Why has this happened? Like I mentioned earlier, Few’s fantastic coaching ability is a huge part of it – really, he’s the impetus for it all. But it would be impossible to leave BYU’s impact on the WCC out of the discussion.
In 2016, Few went public with his requests for the rest of the WCC to get its act together after his Zags were the only recipient of an NCAA Tournament bid from the league after winning the conference tournament over St. Mary’s, whose bubble was popped on Selection Sunday.
“Our league needs to really step back and take notice,” Few told the Spokesman-Review. “It’s time for some of these other institutions to start picking it up. They’re really dragging the top three down.”
The top three he’s referring to includes BYU, and the Cougars had added a totally different dynamic to the WCC by 2016. A league that was once a two-team league between Gonzaga and St. Mary’s had solidified a third power that could compete with the dominant forces. Though the Cougars have not yet won a share of a WCC title, they have reached multiple WCC Tournament championship games, finished in the top three of the league several times, and have become a similar force as St. Mary’s in the conference.
BYU has played the foil role to Gonzaga for good portions of its time in the WCC, challenging and occasionally besting the Zags on the court, offering a second legitimate competitor for the Bulldogs to consider in their league.

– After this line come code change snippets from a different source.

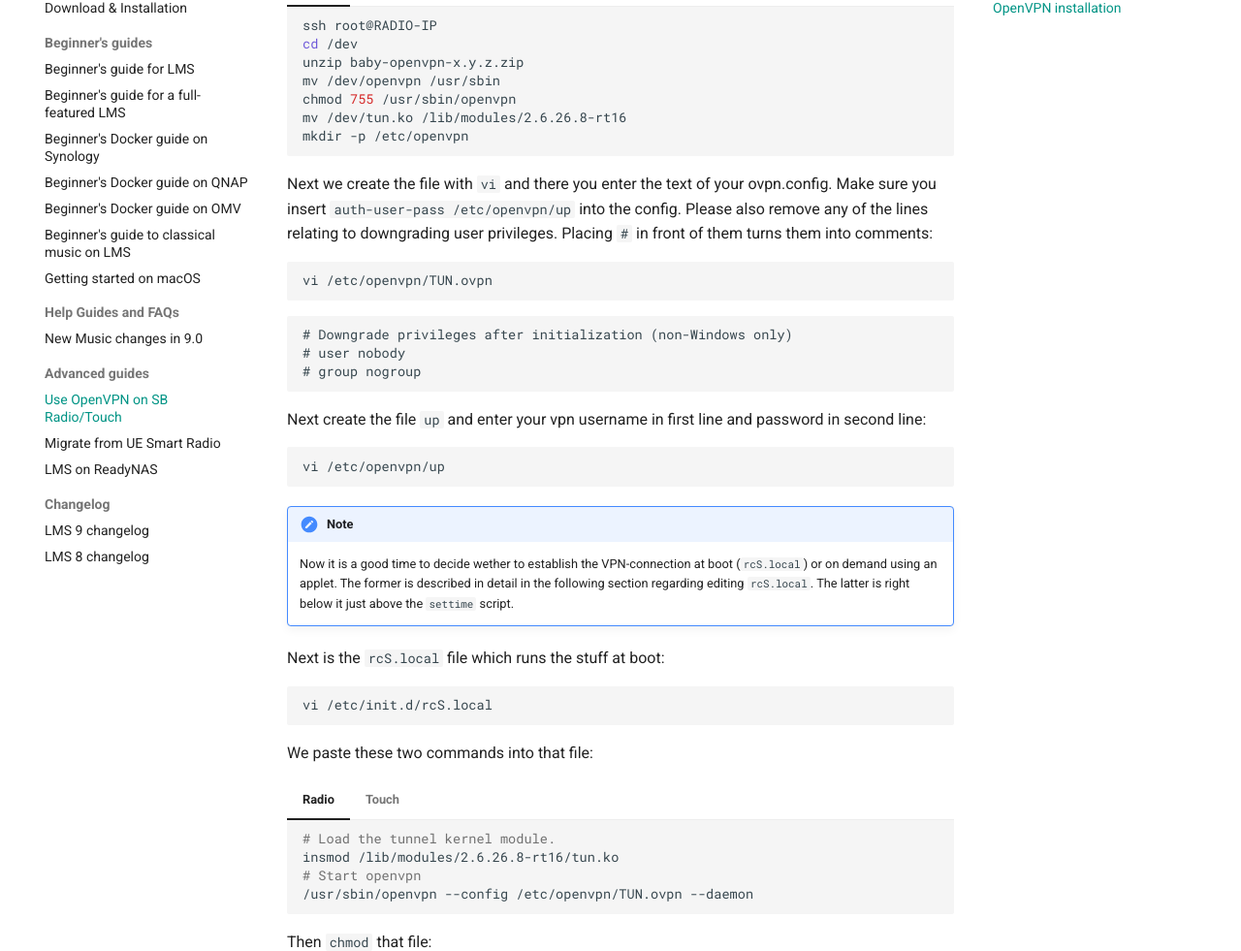
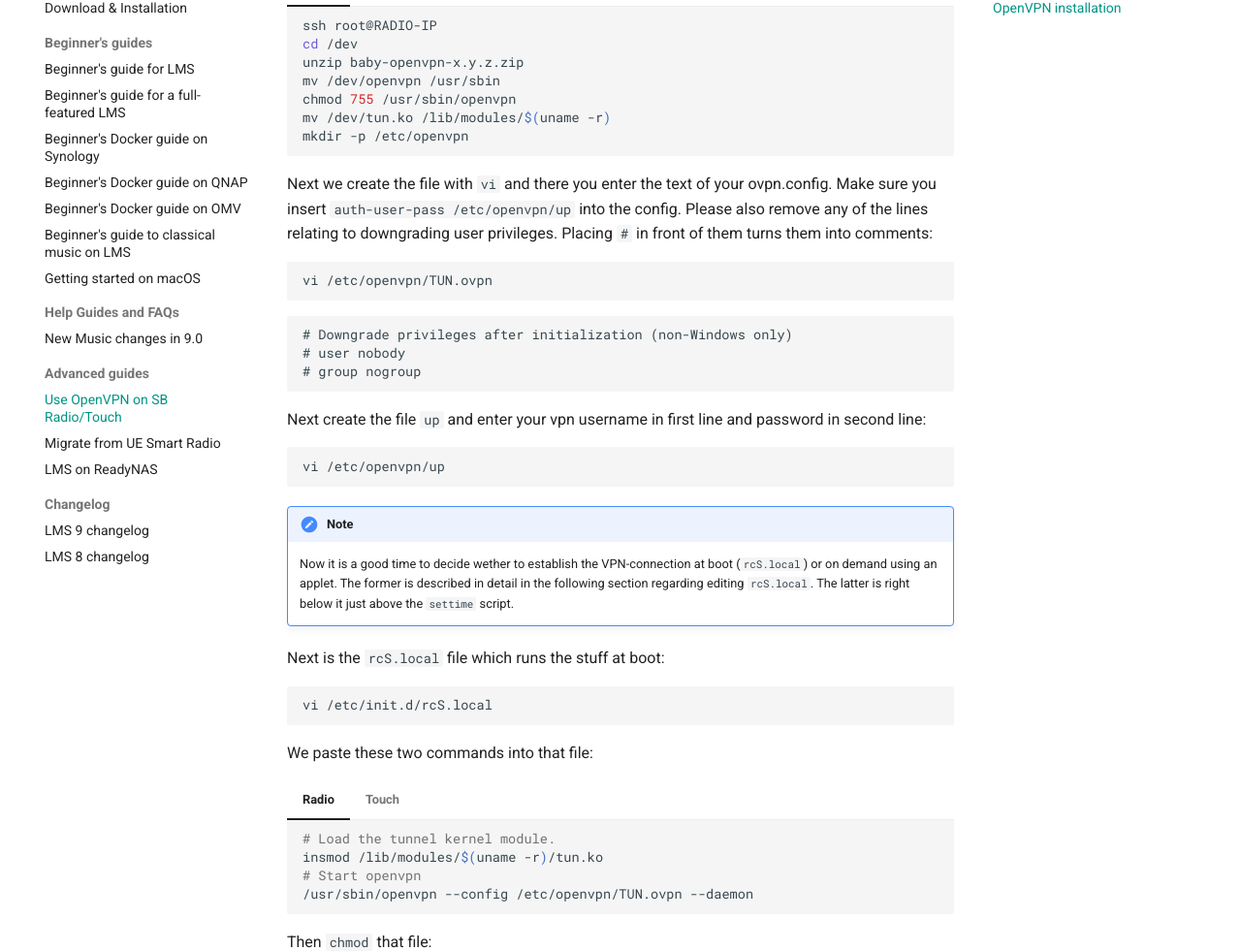
Before and after one commit to LMS-Community/lms-community.github.io, an MkDocs documentation site: the page built from docs/getting-started/advanced-guide-openvpn.md, in a window 1280 px wide and 1400 px high, scrolled down 835 px. Shown: the part 148-1129 px from the top of the window at 97% size. Built offline with MkDocs 1.6.1 and Material for MkDocs 9.7.7, drawn with Linux system fonts in a browser that asks for light colours; a script that is not in the unit is left out; plug-ins that fetch from the network failed and are left out; comment, search, counter and statistics services are not loaded.

Commit message:
Use dynamic kernel version in OpenVPN setup guide
Replaced hardcoded kernel version paths with $(uname -r) in OpenVPN installation instructions to improve compatibility across different kernel versions.

````diff
--- a/docs/getting-started/advanced-guide-openvpn.md
+++ b/docs/getting-started/advanced-guide-openvpn.md
@@ -37,7 +37,7 @@ Then we `ssh` into the SB Radio/Touch and enter the following commands:
     unzip baby-openvpn-x.y.z.zip
     mv /dev/openvpn /usr/sbin
     chmod 755 /usr/sbin/openvpn
-    mv /dev/tun.ko /lib/modules/2.6.26.8-rt16
+    mv /dev/tun.ko /lib/modules/$(uname -r)
     mkdir -p /etc/openvpn
     ```
 
@@ -49,7 +49,7 @@ Then we `ssh` into the SB Radio/Touch and enter the following commands:
     unzip fab4-openvpn-x.y.z.zip
     mv /dev/openvpn /usr/sbin
     chmod 755 /usr/sbin/openvpn
-    mv /dev/tun.ko /lib/modules/2.6.26.8-rt16-332-g5849bfa
+    mv /dev/tun.ko /lib/modules/$(uname -r)
     mkdir -p /etc/openvpn
     ```
 
@@ -84,7 +84,7 @@ We paste these two commands into that file:
 
     ```bash
     # Load the tunnel kernel module.
-    insmod /lib/modules/2.6.26.8-rt16/tun.ko
+    insmod /lib/modules/$(uname -r)/tun.ko
     # Start openvpn
     /usr/sbin/openvpn --config /etc/openvpn/TUN.ovpn --daemon
     ```
@@ -93,7 +93,7 @@ We paste these two commands into that file:
 
     ```bash
     # Load the tunnel kernel module.
-    insmod /lib/modules/2.6.26.8-rt16-332-g5849bfa/tun.ko
+    insmod /lib/modules/$(uname -r)/tun.ko
     # Start openvpn
     /usr/sbin/openvpn --config /etc/openvpn/TUN.ovpn --daemon
     ```
````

There is no way the improvement in recruiting at Gonzaga can’t be somewhat contributed to the addition of two marquee conference games every season. The Zags are known for scheduling tough in the non-conference, and that lures talent to Spokane, but the sale must be easier when Few can also tell them that they’ll play in nationally-relevant contests in-conference against not only St. Mary’s but BYU – a school big enough to now merit an invitation from the Big 12 – as well.
In 1999-00, the WCC finished No. 16 out of 32 conferences in RPI. Most of the next 10 years were spent with the league finishing in the spots just outside of the top 10. From 2011-12 to now, the WCC has finished outside of the top 10 only twice (2015-16 and 2017-18). Clearly, BYU has elevated the league’s level, and there’s no way that hasn’t been hugely helpful to Gonzaga.
So, What Does It Mean?
It doesn’t mean Gonzaga’s program will tank and you’ve heard the end of the Few and the Zags. Gonzaga was doing very well before BYU joined the WCC, and it’ll almost definitely continue to do well after the Cougars leave. The foundation set in Spokane was created by Few and those around him – BYU cannot claim credit for that.
And Gonzaga has capitalized wonderfully on playing in a tougher, more elevated conference. It’s possible that even when BYU leaves and the league presumably dips back down to its previous levels, Gonzaga will have cemented itself at the top of the conversation nationally enough that it can still bring in five-star recruits while playing in a league that will often only have one bid to the Big Dance.
But what’s the easier sales pitch: come play for a national championship while in a top-10 league nationally, or come play for a national championship while in a league struggling to get two teams into the tournament regularly? Remember, Few isn’t competing against middling power-five programs for players like Jalen Suggs and Chet Holmgren like he is for some four-star and three-star players. If you want Suggs and Holmgren, you have to convince them that you’re a better spot for them than Kentucky, Kansas, Duke, and North Carolina.
BYU leaves the WCC after the 2022-23 season, so Gonzaga still has two seasons of competing against the Cougars to look forward to. The potential impact of BYU exiting the conference won’t be felt for another few years, and I would be very surprised if Gonzaga ever dipped belong the status of a perennial tournament team and common Sweet 16 participant while Few is in charge regardless of other factors. But will the Zags be able to bring in three five-star recruits in two years and convince enough talent to come through their doors to win at least 31 games for five-straight years without a program like BYU helping improve the conference? That’s the big question.